One of the defining dramas of the storied Metropolitan Opera House is the onstage death of one of its greatest stars. In March 1960, while performing Verdi’s La Forza del Destino, the great baritone Leonard Warren completed his Act II aria, O Gioia ("Oh Joy"), and pitched forward dead. That evening, for one of the very few times in its history, the Met’s show did not go on. Warren was the preeminent Verdi baritone (a term explained by Tony Randall in his edifying foreword) of the 20th century. He and tenor Jussi Björling (1) were arguably the finest male operatic voices of the past 100 years. They were born in the same year (1911), and by a tragic coincidence both died suddenly and untimely of heart disease in 1960.

The truly great operatic voice leaves an enduring (and endearing) impression on the listener. The beauty of Björling’s high C in Che gelida manina (from Puccini’s La Boheme) still rang in the ears of New York Times music critic Howard Taubman years later (2). Though I never heard Björling live, I well remember the awe of attending Warren’s performance in Verdi’s Rigoletto. His huge, beautiful voice filled the auditorium "like black smoke" (to borrow Randall’s term). His stage presence, acting, impeccable diction, and ability to convey the range of emotion essential to that role was unrivaled: there could be no doubt when Warren’s Rigoletto was angry, mocking, frightened, frustrated, piteous, or chagrined, as he used the full reach of his artistry to win the adulation of his audience. I was hooked for life.

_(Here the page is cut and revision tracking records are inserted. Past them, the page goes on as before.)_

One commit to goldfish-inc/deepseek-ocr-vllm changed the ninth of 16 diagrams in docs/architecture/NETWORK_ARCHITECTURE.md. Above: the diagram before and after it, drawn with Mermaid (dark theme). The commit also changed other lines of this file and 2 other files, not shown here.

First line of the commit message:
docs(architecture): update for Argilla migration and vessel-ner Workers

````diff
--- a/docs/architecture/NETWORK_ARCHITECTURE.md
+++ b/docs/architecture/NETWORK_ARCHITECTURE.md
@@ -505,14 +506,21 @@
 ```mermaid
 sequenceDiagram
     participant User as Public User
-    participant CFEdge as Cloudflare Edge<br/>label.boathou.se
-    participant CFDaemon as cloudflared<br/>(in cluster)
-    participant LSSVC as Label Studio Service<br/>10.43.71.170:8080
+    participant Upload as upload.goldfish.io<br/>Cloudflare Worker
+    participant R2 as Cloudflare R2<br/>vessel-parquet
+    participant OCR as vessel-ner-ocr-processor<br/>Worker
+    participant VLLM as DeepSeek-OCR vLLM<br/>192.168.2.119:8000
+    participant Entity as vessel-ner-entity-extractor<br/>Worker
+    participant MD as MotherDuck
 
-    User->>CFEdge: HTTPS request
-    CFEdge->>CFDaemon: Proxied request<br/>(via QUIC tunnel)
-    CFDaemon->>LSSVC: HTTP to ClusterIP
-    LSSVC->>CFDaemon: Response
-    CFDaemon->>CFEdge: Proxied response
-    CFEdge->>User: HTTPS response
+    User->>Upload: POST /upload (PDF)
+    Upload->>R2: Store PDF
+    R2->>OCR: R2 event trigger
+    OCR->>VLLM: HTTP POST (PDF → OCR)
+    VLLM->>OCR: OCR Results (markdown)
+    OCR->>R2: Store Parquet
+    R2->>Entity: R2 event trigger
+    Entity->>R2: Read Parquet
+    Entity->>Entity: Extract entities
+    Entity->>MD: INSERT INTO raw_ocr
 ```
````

Phillips-Matz, a musicologist and award-winning biographer of Giuseppe Verdi and other notables of the music world, draws on her own friendship with Warren, multinational archival source materials, and personal interviews with family, friends, and colleagues to paint a three-dimensional portrait of her subject. The effect allows the reader to appreciate Warren as a mostly ordinary young man who struggled to master and perfect his gift. The obstacles were several: ethnic and social prejudice, lack of musical training and musicality, and difficulty learning the material quickly. Inability to read music is not unique among operatic stars (said of basso Ezio Pinza and tenor Luciano Pavarotti), but it added enormously to Warren’s struggles, requiring an extra degree of determination and grit in learning the music and perfecting the roles. Warren’s determination and perseverance won the encouragement of musical authorities and financial support from benefactors who were convinced of the nascent greatness of his gift.

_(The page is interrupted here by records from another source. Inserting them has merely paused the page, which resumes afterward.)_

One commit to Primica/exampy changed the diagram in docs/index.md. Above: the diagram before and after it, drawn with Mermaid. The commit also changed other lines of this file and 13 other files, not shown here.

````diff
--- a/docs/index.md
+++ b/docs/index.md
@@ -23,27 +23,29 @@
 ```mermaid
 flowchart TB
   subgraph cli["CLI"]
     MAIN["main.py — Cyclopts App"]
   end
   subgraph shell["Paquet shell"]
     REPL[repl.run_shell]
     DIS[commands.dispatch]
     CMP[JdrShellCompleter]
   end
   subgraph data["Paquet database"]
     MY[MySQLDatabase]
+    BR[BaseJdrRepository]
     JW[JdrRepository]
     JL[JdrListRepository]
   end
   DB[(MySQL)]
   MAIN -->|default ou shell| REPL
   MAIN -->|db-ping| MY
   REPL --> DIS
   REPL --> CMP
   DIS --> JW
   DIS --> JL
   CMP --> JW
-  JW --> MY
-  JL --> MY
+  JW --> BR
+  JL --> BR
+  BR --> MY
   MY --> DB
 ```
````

In the first two of 21 chapters Phillips-Matz highlights the European culture of Warren’s ancestors as a contributing factor in arousing his musical and artistic interests. Born Leonard Warenoff in New York City, the son of two Russian Jewish immigrants of solid middle-class heritage and circumstance, he was expected to take over the family furrier business. But Warren was an "indifferent and listless student in the New York public schools," did poorly at any of several early jobs, showed no aptitude for the stage, and played no musical instrument. Even as a child his "major asset was his big voice," which, fortunately for us and posterity, he chose to develop as his life’s vocation. After a sprinkling of voice lessons he began to sing professionally for private parties and at Catskills area resorts. At the age of 23 he was admitted to the Radio City Music Hall Glee Club. Even in this group Warren had to struggle for recognition. He was fired by the director when he asked for time off to prepare for an audition at the Metropolitan Opera.

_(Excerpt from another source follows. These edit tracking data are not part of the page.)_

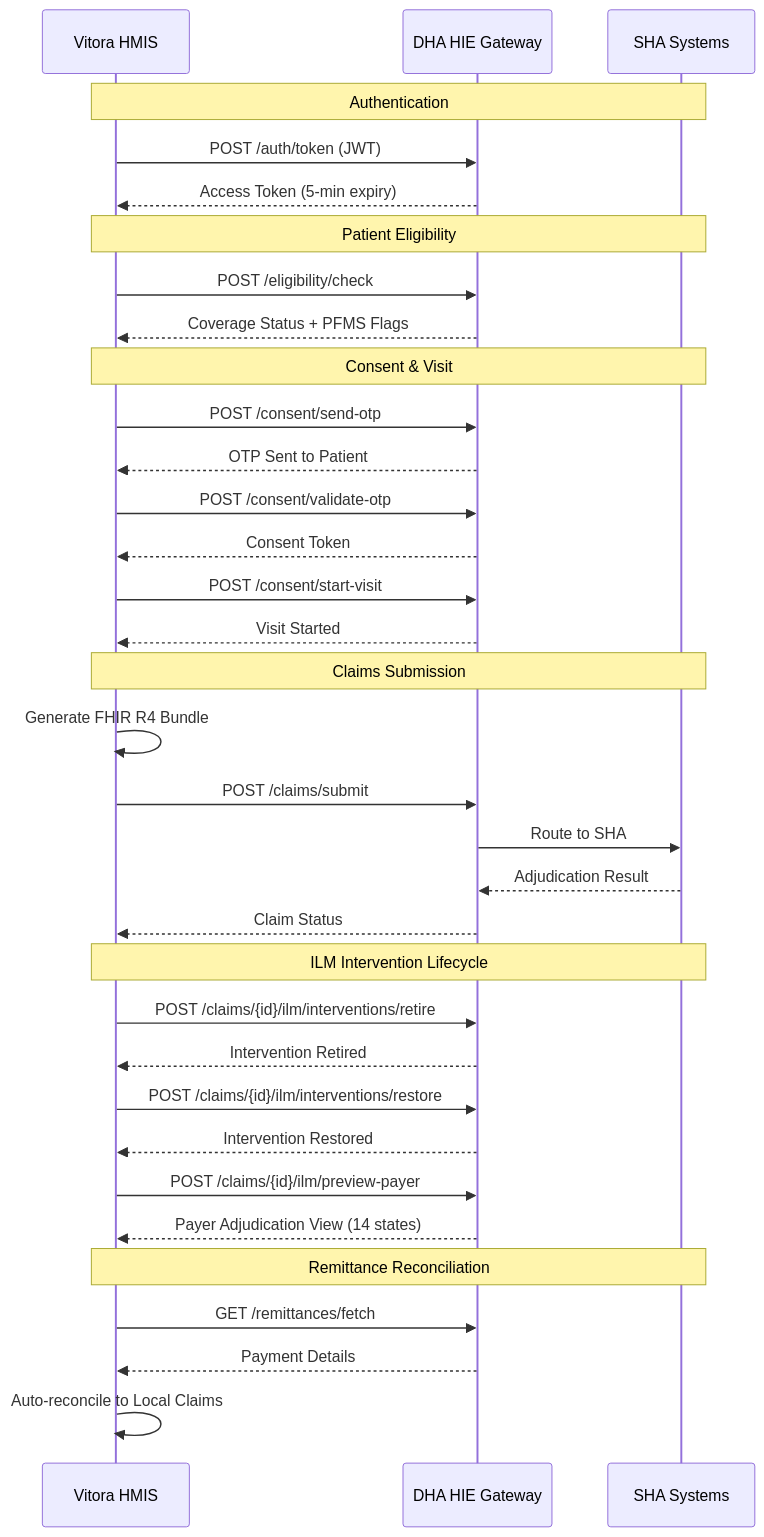
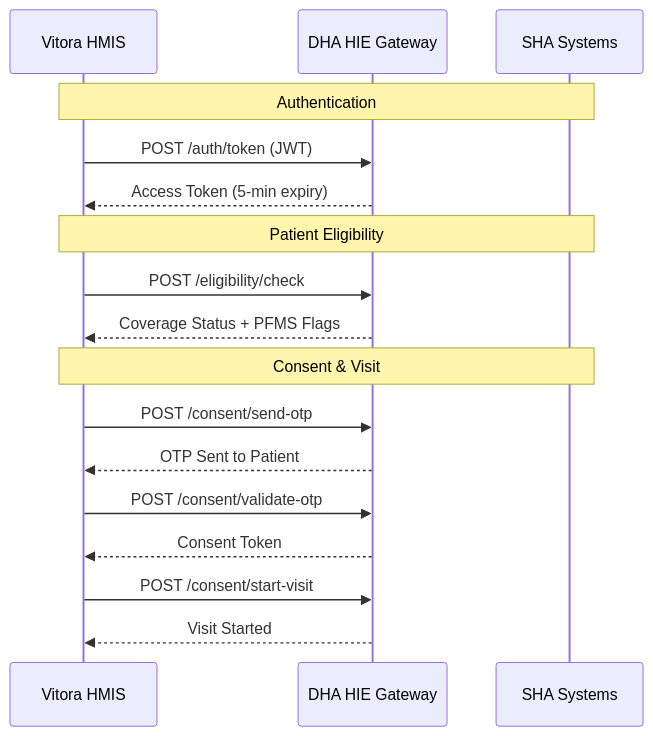
One commit to nexora-africa-ltd/vitora changed diagram 11 of 20 in docs/architecture-diagrams.md. Above: the diagram before and after it, drawn with Mermaid. The commit also changed other lines of this file and 1 other file, not shown here.

First line of the commit message:
feat(infra): provision web Front Door and update architecture

````diff
--- a/docs/architecture-diagrams.md
+++ b/docs/architecture-diagrams.md
@@ -394,42 +406,23 @@
 ```mermaid
 sequenceDiagram
     participant V as Vitora HMIS
     participant DHA as DHA HIE Gateway
     participant SHA_SYS as SHA Systems
 
     Note over V,SHA_SYS: Authentication
     V->>DHA: POST /auth/token (JWT)
     DHA-->>V: Access Token (5-min expiry)
 
     Note over V,SHA_SYS: Patient Eligibility
     V->>DHA: POST /eligibility/check
     DHA-->>V: Coverage Status + PFMS Flags
 
     Note over V,SHA_SYS: Consent & Visit
     V->>DHA: POST /consent/send-otp
     DHA-->>V: OTP Sent to Patient
     V->>DHA: POST /consent/validate-otp
     DHA-->>V: Consent Token
     V->>DHA: POST /consent/start-visit
     DHA-->>V: Visit Started
 
-    Note over V,SHA_SYS: Claims Submission
-    V->>V: Generate FHIR R4 Bundle
-    V->>DHA: POST /claims/submit
-    DHA->>SHA_SYS: Route to SHA
-    SHA_SYS-->>DHA: Adjudication Result
-    DHA-->>V: Claim Status
-
-    Note over V,SHA_SYS: ILM Intervention Lifecycle
-    V->>DHA: POST /claims/{id}/ilm/interventions/retire
-    DHA-->>V: Intervention Retired
-    V->>DHA: POST /claims/{id}/ilm/interventions/restore
-    DHA-->>V: Intervention Restored
-    V->>DHA: POST /claims/{id}/ilm/preview-payer
-    DHA-->>V: Payer Adjudication View (14 states)
-
-    Note over V,SHA_SYS: Remittance Reconciliation
-    V->>DHA: GET /remittances/fetch
-    DHA-->>V: Payment Details
-    V->>V: Auto-reconcile to Local Claims
 ```
````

Warren’s major career turning point came in this audition, when audition master Wilfrid Pellitier, astounded by what he heard, agreed to take Warren under his professional wing. He arranged for voice lessons and recital opportunities, obtained private funding for a summer of study in Italy, and became his life-long friend. On return to the United States, Warren was given roles of gradually increasing importance within the Met company, but again he faced anti-Semitism and the preference of the autocratic director Rudolph Bing for established stars in the high-profile and prestigious opening-night roles. Engagements overseas gained Warren star status in foreign opera companies, very favorable publicity, and elevated status within the Met company. Warren was eventually granted leading and opening-night roles; his consummate artistry, especially in the great Verdi operas, brought him acclaim, recognition as one of the opera world’s premier performers, and Bing’s staunch advocacy. He enjoyed this heady status until his premature death.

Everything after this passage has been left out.